Republican US presidential candidate Donald Trump has called for a “total and complete shutdown” on all Muslims entering the United States.
Speaking at a rally in South Carolina, Mr Trump warned of more September 11-style attacks if stern measures were not taken, adding that: “We have no choice”.
In an earlier statement, Mr Trump said polling showed a “hatred” by Muslims toward Americans that could result in more attacks.
“Without looking at the various polling data, it is obvious to anybody the hatred is beyond comprehension,” he said.
“Until we are able to determine and understand this problem and the dangerous threat it poses, our country cannot be the victims of horrendous attacks by people that believe only in jihad, and have no sense of reason or respect for human life.”
Trump campaign manager Corey Lewandowski, asked in an email if the shutdown would apply specifically to immigration or more broadly to student visas, tourists and other travellers to the US, replied: “Everyone.”
Mr Trump went further than other Republican candidates, who have called for president Barack Obama to suspend plans to offer sanctuary to as many as 10,000 Syrian refugees fleeing their country’s civil war.
Mr Trump’s statement drew sweeping condemnation by presidential rivals and the White House, which denounced his call as “totally contrary” to US values.
“We have in our Bill of Rights respect for the freedom of religion,” White House deputy national security adviser Ben Rhodes told CNN.
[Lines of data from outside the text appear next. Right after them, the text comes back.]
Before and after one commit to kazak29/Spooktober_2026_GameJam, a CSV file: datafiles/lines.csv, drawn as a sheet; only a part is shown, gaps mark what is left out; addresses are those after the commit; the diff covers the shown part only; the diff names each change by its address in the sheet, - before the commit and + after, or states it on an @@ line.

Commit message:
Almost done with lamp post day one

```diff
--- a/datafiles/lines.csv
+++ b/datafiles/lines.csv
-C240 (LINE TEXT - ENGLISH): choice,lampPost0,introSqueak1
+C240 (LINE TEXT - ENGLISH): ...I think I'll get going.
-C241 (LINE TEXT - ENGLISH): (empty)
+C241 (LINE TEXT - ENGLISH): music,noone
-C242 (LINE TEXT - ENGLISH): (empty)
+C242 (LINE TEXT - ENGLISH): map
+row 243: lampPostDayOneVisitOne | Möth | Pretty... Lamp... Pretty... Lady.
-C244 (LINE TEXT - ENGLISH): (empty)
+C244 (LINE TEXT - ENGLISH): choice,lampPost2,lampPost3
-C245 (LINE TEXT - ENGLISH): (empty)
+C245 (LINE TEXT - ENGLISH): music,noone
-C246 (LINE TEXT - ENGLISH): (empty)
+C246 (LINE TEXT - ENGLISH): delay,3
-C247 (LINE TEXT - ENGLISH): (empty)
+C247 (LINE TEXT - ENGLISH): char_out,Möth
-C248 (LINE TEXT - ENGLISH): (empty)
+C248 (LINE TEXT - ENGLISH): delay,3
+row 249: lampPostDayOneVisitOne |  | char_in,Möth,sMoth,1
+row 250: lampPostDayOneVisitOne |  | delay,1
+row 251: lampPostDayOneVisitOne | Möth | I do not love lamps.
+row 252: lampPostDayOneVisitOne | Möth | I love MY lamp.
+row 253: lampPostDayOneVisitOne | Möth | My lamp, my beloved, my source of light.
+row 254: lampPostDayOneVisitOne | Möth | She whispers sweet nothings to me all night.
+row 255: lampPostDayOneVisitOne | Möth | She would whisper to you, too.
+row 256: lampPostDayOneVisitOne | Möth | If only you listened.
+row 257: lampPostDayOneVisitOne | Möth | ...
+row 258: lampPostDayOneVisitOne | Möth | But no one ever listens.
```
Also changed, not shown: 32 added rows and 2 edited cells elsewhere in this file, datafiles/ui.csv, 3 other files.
“It’s also contrary to our security,” Mr Rhodes added, explaining Islamic State militants were trying to cast the US as being at war with Islam.
White House spokesman Josh Earnest told MSNBC that Mr Trump was, “seeking to tap into a darker side, a darker element, and try to play on people’s fears in order to build support for his campaign”.
“This is outrageous coming from someone who wants to assume the highest office in the land,” Mr Awad said.
“It is reckless and simply un-American. Donald Trump sounds more like a leader of a lynch mob than a great nation like ours.”
Mr Trump has been increasingly virulent in his remarks targeting Muslim Americans since the deadly Paris attacks, and again in the wake of last week’s shooting rampage in California, which left 14 dead and 21 wounded.
Last month, he caused a furore when he claimed he saw “thousands and thousands of people” cheering in parts of New Jersey with substantial Arab-American populations as the Twin Towers collapsed on September 11, 2001.
‘This is The Worst Kind of Bigotry Mixed With Ignorance’
His announcement unleashed severe condemnation on Twitter, including from other Republicans running for president.
“Donald Trump is unhinged,” former Florida governor Jeb Bush tweeted.
“His ‘policy’ proposals are not serious.”
Democratic presidential front-runner Hillary Clinton tweeted that Trump’s idea was “reprehensible, prejudiced and divisive”.
Some Muslims dismissed Mr Trump as a bigot who promoted violence.
“It’s so absurd a statement that I don’t even wish to react to it,” said Asma Jahangir, one of Pakistan’s most prominent human rights lawyers.
“This is the worst kind of bigotry mixed with ignorance.”
The head of Pakistan’s biggest council of Muslim clerics, the Ulema Council, said Mr Trump’s comments promoted violence.
“If some Muslim leader says there is a war between Christians and Muslims, we condemn him,” Tahir Ashrafi said.
“So why should we not condemn an American if he says that?
“Islamic State (IS) is a problem of Syria, not religion.
“If you solve the Syria issue, 75 per cent of the IS problem will be solved.”
Carson Says People Visiting US Should Be Monitored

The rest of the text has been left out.